Turning 18 is not easy. High school students after graduation can choose to work, sleep on their parent’s coat tail or any other alternative than attending college. They are old enough to make the decision for the next step of their lives, and even to go to war for their country.
Here at GSU, these decisions are made by the faculty and grown-ups. This can be teachers, police officers, custodians, store employees, and faculty members. They feel it is necessary to make all decisions for the students, instead of letting them grow and help them by mentoring.
Middle-age students are usually referred to as scholars and students. While younger- looking students are referred to as kids, rug rats and most commonly children.
Questions arise from the treatment toward these students. Isn’t everyone enrolled at a university no matter of age, race or religion, known as a student? Are these students paying for their education or is the word tuition a babysitting expense? How many parents does an adult need?
"Some of the rules at Grambling State University are to control and keep the students in check as a game of chess," one student said. "Why isn’t there one co-ed dorm?"
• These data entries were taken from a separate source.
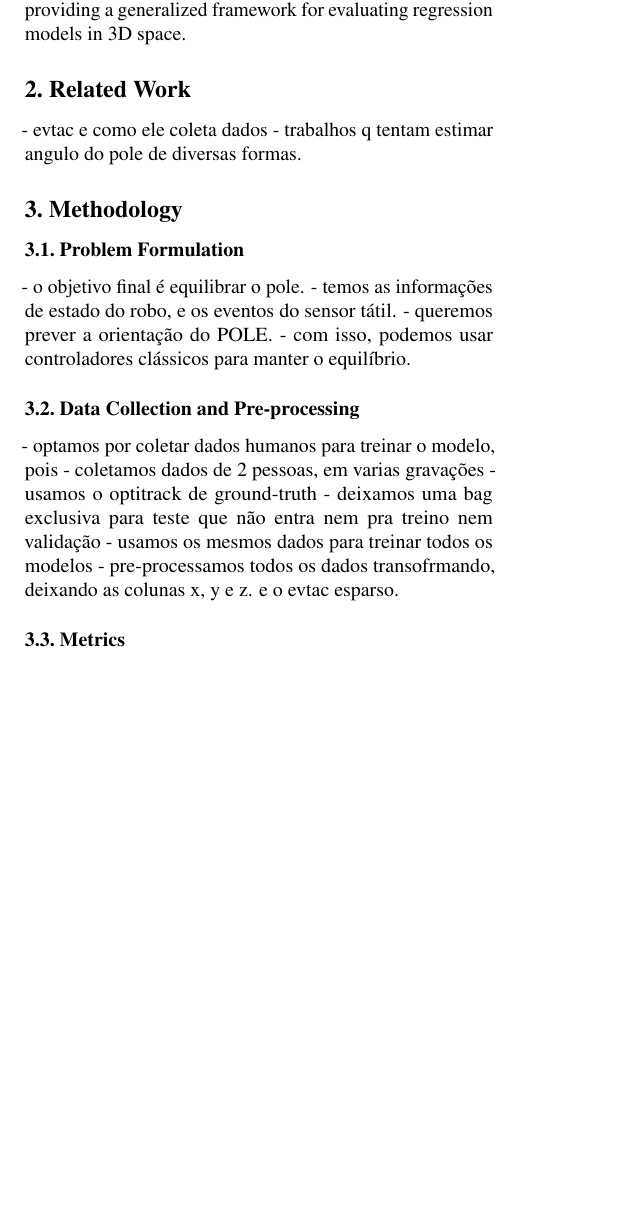
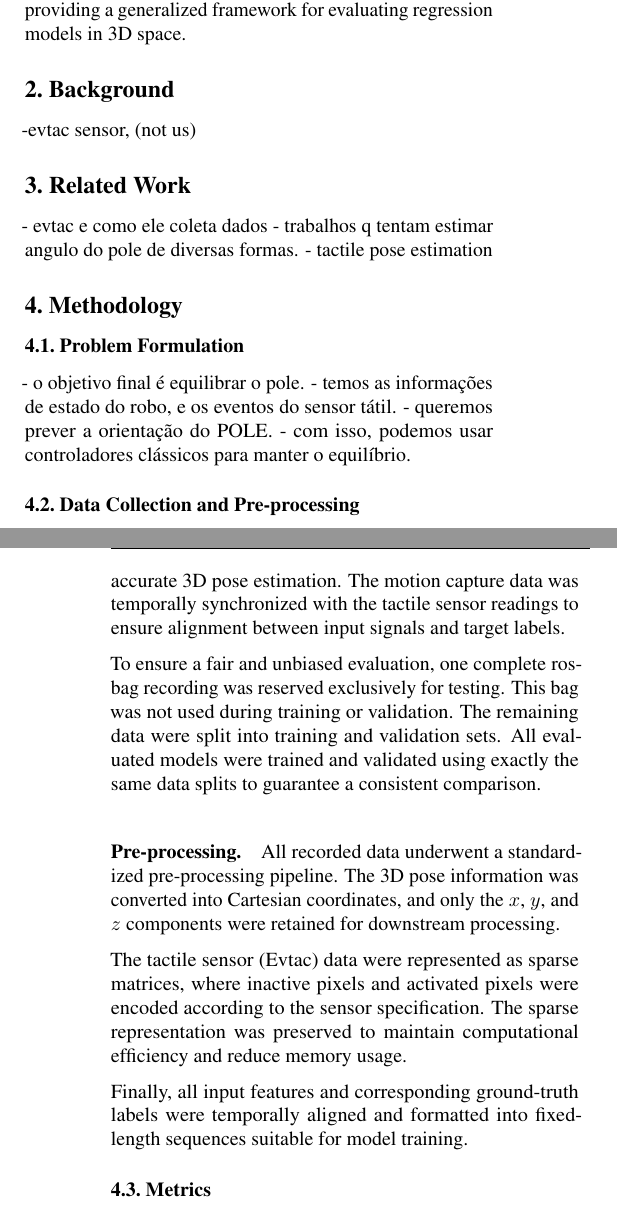
Before and after one commit to Velas-quez/pole_angle, a LaTeX problem sheet (paper/example_paper.tex): part of one column of page 1 of 2 before the commit and two parts of the columns of pages 1 and 2 of 2 after it, the two joined at a grey line, cut so that both start at the same text, the shorter picture padded with empty space. Compiled offline with pdfLaTeX.

Commit message:
tim feedbacks

```diff
--- a/paper/example_paper.tex
+++ b/paper/example_paper.tex
@@ -70,9 +70,12 @@ Pole balancing is a classic benchmark in control theory and robotics, requiring
 
 Our primary contribution is twofold: (i) an efficient statistical strategy for event-feature extraction using multi-quadrant spatial pooling, and (ii) an empirical evaluation of different output head geometries for orientation estimation, providing a generalized framework for evaluating regression models in 3D space.
 
+\section{Background}
+-evtac sensor, (not us)
 \section{Related Work}
 - evtac e como ele coleta dados
 - trabalhos q tentam estimar angulo do pole de diversas formas.
+- tactile pose estimation
 \section{Methodology}
 \subsection{Problem Formulation}
 - o objetivo final é equilibrar o pole.
@@ -80,12 +83,19 @@ Our primary contribution is twofold: (i) an efficient statistical strategy for e
 - queremos prever a orientação do POLE.
 - com isso, podemos usar controladores clássicos para manter o equilíbrio.
 \subsection{Data Collection and Pre-processing}
-- optamos por coletar dados humanos para treinar o modelo, pois
-- coletamos dados de 2 pessoas, em varias gravações
-- usamos o optitrack de ground-truth
-- deixamos uma bag exclusiva para teste que não entra nem pra treino nem validação
-- usamos os mesmos dados para treinar todos os modelos
-- pre-processamos todos os dados transofrmando, deixando as colunas x, y e z. e o evtac esparso.
+\paragraph{Data Collection.}
+We opted to collect real human data to train the proposed model in order to capture realistic interaction dynamics, sensor noise, and natural variability that cannot be fully reproduced in simulation. The dataset was recorded from two different participants across multiple recording sessions to increase variability and reduce subject-specific bias.
+
+Ground-truth measurements of the pole angle were obtained using an \textit{OptiTrack} motion capture system, which provides accurate 3D pose estimation. The motion capture data was temporally synchronized with the tactile sensor readings to ensure alignment between input signals and target labels.
+
+To ensure a fair and unbiased evaluation, one complete rosbag recording was reserved exclusively for testing. This bag was not used during training or validation. The remaining data were split into training and validation sets. All evaluated models were trained and validated using exactly the same data splits to guarantee a consistent comparison.
+
+\paragraph{Pre-processing.}
+All recorded data underwent a standardized pre-processing pipeline. The 3D pose information was converted into Cartesian coordinates, and only the $x$, $y$, and $z$ components were retained for downstream processing.
+
+The tactile sensor (Evtac) data were represented as sparse matrices, where inactive pixels and activated pixels were encoded according to the sensor specification. The sparse representation was preserved to maintain computational efficiency and reduce memory usage.
+
+Finally, all input features and corresponding ground-truth labels were temporally aligned and formatted into fixed-length sequences suitable for model training.
 \subsection{Metrics}
 \subsubsection{Loss Functions}
 For the angular representation, standard Mean Squared Error (MSE) is applied. For the vectorial representation, we employ the Cosine Embedding Loss, defined as:
```
Also changed, not shown: paper/example_paper.tex (2 more changed lines).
Students have complained about the financial aid process. Saying that the only way clients (students) are served is when the parent of the paying student intercedes.
"I turned in all my documents and they misplaced them," said another student. "I tried to resolve the issue for more than three weeks and they kept giving me the run-around. Then my father called and all of a sudden they acted sweet and in two days I was in school. I don’t think that’s fair."
Keisha Williams have also complained about issues of being treated unfairly in the classroom saying, "Every time I go to class my teacher speaks to this one lady all nice and stuff, but she is mean to the younger students."
In Grambling, no matter how the students may act, silly or mature, they are all stereotyped as children.
Every student has been raised differently. Some grew up without their parents, and some are parents.
Some are even from out-of-state and have been raised in the city.
Either way, they are all treated the same, many kids, with many parents and no blood relation.